The renewable energy industry has grown substantially in recent years, despite the down economy. But while solar, wind and to a lesser extent, geothermal energy put up solid growth numbers, the bioheating market has lagged behind
The reasons are simple enough. Low rates of new construction, a declining housing market and lower oil prices have made capital intensive investments in wood pellet, chip and gasifying systems a tough sell.
But the signs of recovery are now being seen in this space. Consumer demand is improving and policymakers are placing renewable heating higher up on their energy agendas. In the last six months, the American Renewable Biomass Heating Act of 2010 (S.3188) was introduced in Washington, D.C. The bill would add renewable heating systems to the list of technologies that qualify for federal renewable energy tax credits. New state- and utility-level incentives were also created in New Hampshire, with more expected in other Northeast states.
Charile Neibling, chairman of the Biomass Thermal Energy Council (BTEC) and general manager of New England Wood Pellet, said the policies being put in place at the government and utility level signal a return to pre-recession thinking, when oil was expensive and both consumers and corporations were looking to be more eco-friendly.
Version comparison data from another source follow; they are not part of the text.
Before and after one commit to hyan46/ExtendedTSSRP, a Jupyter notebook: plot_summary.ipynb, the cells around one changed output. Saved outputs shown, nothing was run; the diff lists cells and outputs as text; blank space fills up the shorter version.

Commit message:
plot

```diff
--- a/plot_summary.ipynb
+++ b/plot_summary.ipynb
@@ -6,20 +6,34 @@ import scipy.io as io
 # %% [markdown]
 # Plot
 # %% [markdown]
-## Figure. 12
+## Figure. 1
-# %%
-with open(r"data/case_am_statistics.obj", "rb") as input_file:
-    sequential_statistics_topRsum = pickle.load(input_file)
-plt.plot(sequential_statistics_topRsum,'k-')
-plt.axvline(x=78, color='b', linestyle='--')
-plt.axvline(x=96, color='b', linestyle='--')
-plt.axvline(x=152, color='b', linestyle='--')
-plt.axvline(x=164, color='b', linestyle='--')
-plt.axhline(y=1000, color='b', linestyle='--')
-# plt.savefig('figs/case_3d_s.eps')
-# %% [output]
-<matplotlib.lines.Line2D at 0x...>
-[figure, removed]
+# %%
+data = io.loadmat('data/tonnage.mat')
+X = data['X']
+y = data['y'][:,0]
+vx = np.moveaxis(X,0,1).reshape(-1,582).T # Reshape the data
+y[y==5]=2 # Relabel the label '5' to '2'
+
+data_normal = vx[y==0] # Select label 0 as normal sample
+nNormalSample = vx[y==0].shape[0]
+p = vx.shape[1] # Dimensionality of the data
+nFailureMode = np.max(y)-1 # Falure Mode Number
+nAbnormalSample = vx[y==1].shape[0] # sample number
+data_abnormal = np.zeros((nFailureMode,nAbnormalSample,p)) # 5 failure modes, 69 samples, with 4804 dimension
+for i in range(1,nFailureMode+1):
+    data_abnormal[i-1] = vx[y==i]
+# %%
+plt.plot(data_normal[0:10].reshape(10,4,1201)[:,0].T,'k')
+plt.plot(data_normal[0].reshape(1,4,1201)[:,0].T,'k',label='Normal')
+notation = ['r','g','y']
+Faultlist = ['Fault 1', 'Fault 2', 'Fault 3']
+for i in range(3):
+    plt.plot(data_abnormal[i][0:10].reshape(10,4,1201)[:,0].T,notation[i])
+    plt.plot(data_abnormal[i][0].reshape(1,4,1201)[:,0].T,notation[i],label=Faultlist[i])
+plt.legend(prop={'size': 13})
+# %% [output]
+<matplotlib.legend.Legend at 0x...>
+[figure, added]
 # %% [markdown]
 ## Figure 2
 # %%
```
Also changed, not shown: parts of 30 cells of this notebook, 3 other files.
The result, he said, is that the industry is seeing momentum return, leading leading policy makers and utilities to put incentives in place to help get the market moving again.
"In Washington, there are three pieces of legislation we're working on. All of them are demand side incentives for commerical, residential and industrial applications for high efficiency biomass thermal technologies," Neibling said. "The utilities, which have historically been focused solely on electricity, are starting to view their role more expansively and are viewing the efficiency monies that they administer in a more technology and fuel neutral way, and that's a really encouraging sign."
(Renewable Energy World)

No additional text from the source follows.